• **Version difference data**
:::::

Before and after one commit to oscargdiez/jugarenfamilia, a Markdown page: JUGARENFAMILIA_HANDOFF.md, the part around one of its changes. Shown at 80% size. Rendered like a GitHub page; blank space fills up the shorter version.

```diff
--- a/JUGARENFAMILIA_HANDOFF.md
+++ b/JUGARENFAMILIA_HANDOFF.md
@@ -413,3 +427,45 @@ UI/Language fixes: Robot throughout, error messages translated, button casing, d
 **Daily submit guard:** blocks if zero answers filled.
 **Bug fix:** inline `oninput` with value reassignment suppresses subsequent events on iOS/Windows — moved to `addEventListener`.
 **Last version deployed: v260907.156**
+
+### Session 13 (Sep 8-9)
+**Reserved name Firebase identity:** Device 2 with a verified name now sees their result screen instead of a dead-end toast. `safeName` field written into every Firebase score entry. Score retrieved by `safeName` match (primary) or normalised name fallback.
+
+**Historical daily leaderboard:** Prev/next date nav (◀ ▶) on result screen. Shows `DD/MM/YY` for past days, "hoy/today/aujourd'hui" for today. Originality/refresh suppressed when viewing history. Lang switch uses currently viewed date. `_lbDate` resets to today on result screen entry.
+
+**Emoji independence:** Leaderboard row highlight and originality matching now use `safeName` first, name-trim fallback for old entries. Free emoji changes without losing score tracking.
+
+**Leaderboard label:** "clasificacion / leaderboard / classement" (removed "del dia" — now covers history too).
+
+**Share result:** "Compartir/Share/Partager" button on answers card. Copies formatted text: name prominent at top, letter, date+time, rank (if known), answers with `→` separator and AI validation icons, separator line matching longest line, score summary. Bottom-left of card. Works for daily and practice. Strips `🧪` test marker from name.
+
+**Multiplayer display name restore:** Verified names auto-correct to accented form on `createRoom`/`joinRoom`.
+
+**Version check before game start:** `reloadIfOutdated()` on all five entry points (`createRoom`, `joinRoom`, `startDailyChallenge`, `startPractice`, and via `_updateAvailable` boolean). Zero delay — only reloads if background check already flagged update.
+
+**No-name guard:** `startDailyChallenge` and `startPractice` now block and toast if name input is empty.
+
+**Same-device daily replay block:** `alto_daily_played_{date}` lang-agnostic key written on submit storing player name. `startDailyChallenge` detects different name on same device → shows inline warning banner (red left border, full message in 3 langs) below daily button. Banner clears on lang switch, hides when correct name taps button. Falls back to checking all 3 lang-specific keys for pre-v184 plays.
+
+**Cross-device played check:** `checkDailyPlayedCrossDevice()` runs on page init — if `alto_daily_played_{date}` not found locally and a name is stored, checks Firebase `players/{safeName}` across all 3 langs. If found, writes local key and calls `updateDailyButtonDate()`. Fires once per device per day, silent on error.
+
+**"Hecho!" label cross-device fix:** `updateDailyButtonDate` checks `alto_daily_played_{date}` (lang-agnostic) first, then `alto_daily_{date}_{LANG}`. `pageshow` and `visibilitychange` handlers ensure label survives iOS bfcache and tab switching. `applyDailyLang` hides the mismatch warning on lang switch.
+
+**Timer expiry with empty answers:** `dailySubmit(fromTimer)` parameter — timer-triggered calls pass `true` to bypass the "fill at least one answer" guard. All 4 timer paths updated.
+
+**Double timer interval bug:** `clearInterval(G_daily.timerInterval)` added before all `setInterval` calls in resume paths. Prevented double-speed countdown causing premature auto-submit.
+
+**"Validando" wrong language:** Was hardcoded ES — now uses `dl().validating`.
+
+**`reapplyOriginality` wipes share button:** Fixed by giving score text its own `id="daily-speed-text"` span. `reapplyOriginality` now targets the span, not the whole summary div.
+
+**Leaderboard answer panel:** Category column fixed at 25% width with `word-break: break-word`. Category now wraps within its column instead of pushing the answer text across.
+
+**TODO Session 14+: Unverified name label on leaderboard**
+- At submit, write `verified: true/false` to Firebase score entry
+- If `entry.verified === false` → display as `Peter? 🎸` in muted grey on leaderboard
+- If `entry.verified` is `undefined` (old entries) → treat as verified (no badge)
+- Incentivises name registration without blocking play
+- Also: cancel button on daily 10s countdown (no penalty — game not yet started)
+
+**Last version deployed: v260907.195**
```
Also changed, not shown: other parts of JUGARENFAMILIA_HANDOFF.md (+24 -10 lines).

:::::

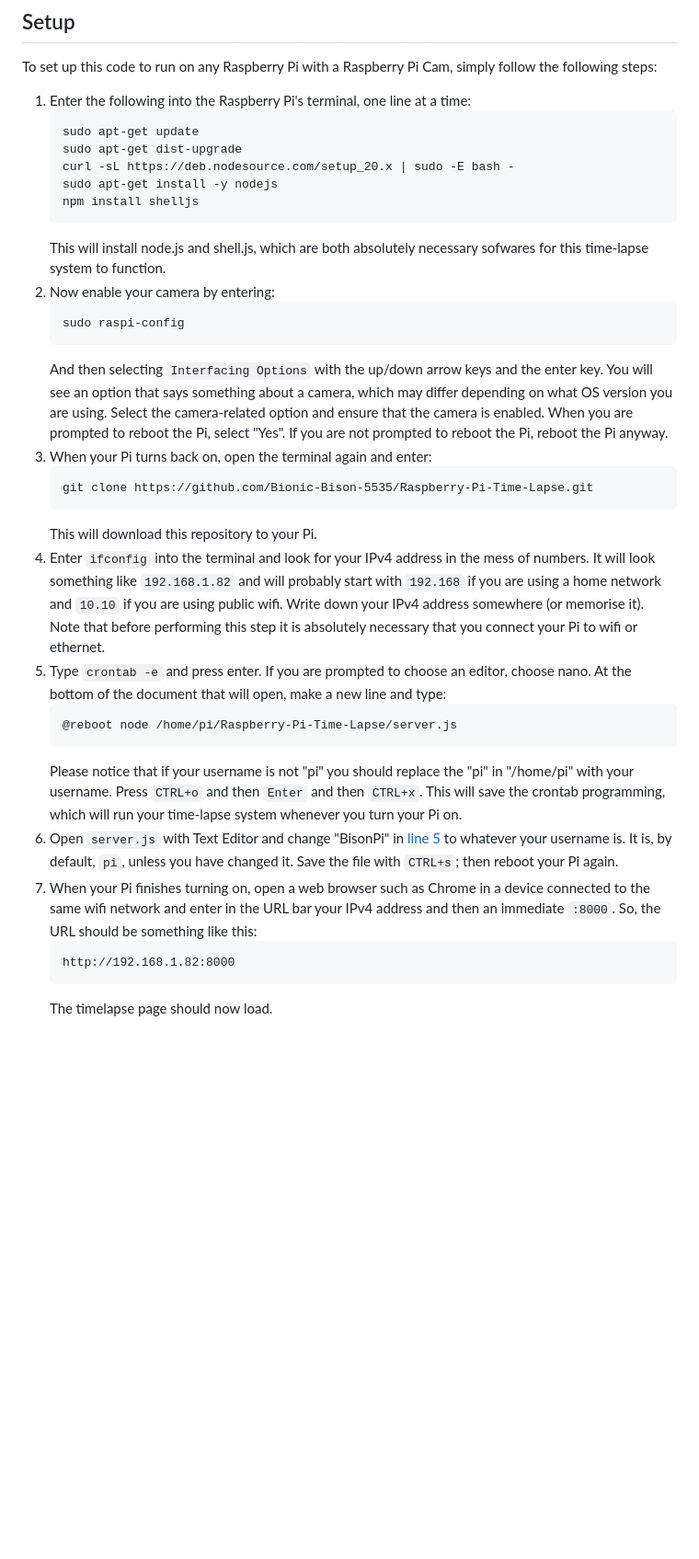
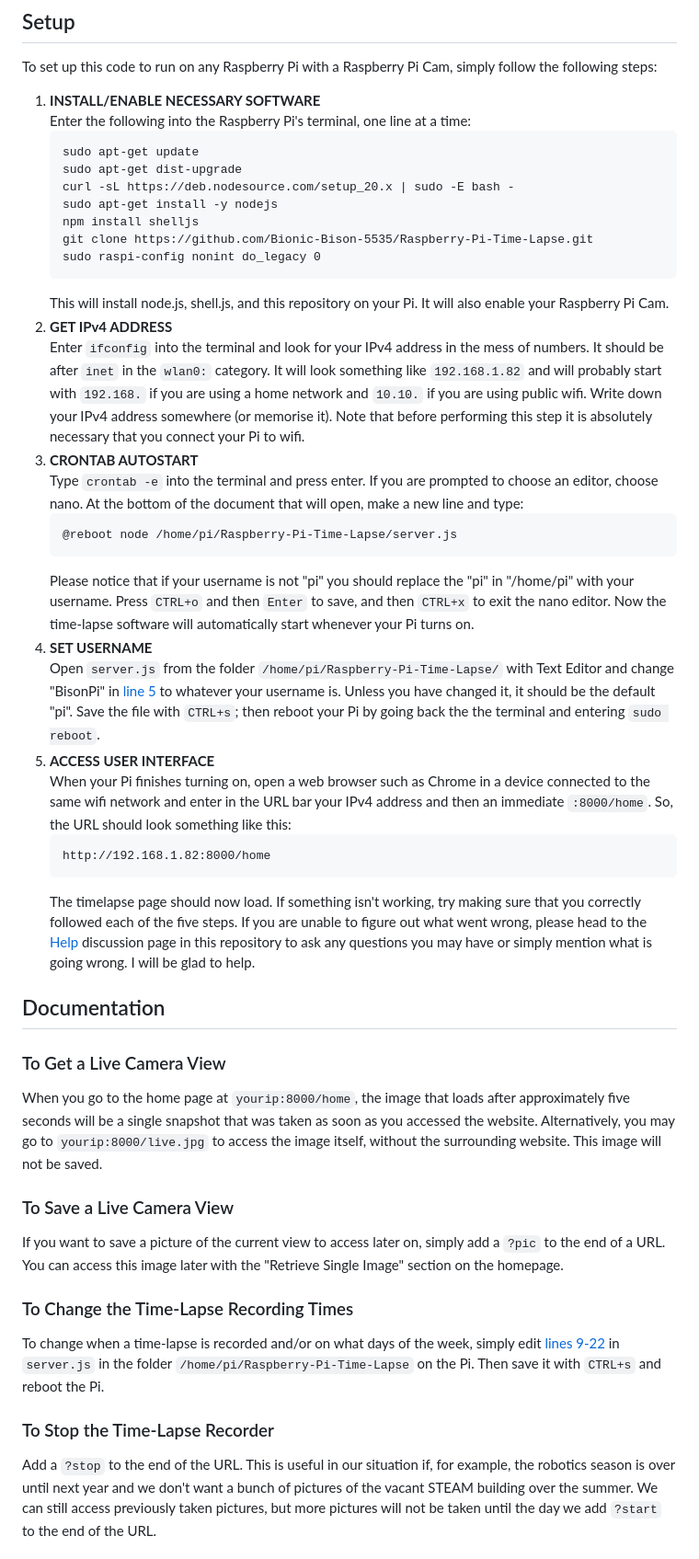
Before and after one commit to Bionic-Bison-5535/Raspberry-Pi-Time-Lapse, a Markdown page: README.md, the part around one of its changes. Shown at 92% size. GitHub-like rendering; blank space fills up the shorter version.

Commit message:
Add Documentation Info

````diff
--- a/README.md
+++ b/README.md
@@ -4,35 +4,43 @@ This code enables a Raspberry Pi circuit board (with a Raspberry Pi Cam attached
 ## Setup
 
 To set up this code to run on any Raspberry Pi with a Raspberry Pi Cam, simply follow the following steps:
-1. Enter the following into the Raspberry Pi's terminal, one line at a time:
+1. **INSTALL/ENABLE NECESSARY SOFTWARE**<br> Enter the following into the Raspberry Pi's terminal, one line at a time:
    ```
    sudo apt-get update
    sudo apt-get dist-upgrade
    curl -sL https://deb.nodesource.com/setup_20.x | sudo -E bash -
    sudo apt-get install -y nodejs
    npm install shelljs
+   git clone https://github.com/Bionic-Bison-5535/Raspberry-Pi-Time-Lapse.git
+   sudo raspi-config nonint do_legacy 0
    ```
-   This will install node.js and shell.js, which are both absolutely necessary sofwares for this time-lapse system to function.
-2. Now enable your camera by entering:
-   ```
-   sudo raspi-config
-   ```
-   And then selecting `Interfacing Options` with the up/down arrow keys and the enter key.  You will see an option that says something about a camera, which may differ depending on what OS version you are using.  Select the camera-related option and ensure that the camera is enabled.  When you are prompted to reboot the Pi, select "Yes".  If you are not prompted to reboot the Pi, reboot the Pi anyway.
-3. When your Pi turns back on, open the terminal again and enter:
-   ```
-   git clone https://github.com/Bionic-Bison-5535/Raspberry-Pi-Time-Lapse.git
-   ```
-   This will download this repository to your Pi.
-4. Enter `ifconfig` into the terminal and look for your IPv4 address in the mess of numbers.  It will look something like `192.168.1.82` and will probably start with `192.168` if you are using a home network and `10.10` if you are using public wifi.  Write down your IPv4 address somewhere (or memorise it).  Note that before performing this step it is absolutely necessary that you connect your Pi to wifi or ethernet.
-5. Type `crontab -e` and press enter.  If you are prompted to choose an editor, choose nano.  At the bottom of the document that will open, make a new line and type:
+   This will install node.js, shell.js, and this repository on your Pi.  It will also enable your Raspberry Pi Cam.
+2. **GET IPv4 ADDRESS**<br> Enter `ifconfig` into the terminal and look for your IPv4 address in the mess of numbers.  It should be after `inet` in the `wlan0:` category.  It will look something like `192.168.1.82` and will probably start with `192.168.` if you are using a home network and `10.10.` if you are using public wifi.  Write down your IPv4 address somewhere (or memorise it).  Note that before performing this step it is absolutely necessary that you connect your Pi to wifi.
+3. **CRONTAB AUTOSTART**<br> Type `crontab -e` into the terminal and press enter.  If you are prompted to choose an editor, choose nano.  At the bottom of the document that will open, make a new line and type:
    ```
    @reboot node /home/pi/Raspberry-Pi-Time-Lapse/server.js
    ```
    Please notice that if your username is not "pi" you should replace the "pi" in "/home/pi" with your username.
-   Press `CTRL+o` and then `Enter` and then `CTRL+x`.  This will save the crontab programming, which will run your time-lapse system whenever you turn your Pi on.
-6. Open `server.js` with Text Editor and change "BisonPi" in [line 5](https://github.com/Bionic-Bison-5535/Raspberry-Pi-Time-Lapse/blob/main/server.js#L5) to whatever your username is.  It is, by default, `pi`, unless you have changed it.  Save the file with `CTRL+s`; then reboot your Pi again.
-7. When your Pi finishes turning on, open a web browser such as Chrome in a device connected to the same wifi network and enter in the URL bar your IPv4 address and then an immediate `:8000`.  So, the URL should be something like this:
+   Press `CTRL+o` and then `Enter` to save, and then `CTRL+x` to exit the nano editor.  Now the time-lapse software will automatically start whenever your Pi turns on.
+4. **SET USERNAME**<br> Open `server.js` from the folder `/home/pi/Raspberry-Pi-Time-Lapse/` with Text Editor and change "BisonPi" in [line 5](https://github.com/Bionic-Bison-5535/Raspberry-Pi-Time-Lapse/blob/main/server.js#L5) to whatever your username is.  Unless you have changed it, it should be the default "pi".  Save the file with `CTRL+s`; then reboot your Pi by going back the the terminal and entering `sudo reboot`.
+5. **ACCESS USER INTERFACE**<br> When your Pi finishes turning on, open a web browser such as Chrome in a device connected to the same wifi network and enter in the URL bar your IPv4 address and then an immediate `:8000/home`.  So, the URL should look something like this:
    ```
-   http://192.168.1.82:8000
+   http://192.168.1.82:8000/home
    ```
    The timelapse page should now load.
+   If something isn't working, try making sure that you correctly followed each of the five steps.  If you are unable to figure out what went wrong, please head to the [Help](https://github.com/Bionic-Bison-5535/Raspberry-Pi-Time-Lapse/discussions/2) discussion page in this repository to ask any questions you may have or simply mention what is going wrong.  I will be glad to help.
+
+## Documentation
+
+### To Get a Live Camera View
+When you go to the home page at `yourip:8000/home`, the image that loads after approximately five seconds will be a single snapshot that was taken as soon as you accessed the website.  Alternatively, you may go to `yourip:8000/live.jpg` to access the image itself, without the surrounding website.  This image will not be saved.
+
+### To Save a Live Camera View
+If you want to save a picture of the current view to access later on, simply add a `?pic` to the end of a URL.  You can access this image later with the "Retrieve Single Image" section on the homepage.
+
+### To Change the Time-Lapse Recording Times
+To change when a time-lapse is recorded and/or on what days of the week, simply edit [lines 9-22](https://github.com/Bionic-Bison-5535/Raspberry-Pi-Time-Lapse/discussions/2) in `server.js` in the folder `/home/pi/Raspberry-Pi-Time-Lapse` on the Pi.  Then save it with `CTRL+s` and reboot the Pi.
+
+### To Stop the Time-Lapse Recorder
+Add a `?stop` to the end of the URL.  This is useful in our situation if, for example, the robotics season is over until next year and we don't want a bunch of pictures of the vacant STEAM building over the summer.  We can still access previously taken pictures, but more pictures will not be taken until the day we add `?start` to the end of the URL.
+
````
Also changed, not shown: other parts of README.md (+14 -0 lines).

:::::

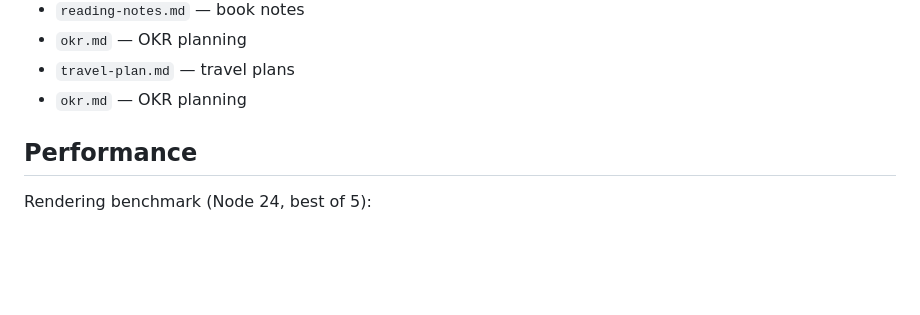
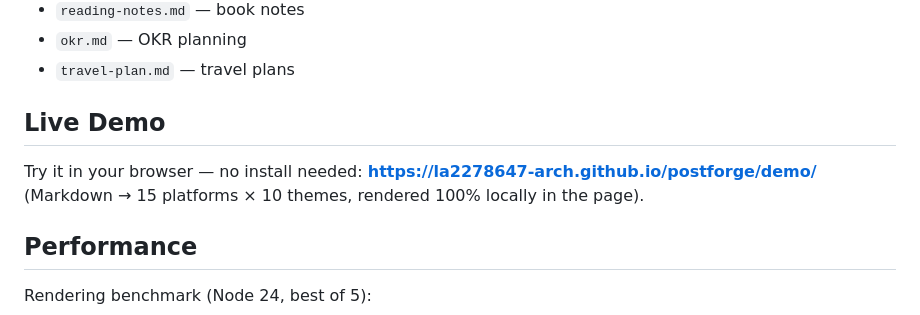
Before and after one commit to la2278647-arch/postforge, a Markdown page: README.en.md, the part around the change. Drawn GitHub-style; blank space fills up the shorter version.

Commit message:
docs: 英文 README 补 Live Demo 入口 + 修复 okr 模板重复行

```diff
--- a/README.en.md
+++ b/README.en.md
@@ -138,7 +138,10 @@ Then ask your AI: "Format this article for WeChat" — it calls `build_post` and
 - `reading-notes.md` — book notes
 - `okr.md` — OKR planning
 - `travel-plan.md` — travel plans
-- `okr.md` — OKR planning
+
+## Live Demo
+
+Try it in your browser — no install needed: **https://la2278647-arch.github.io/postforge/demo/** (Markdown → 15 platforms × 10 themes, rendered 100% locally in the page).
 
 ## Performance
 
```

:::::

• **GOAL OF THE EXERCISE**
State how many lines of the records above hold the word "again", adding nothing beyond the number.

• **EXERCISE SOLUTION**
2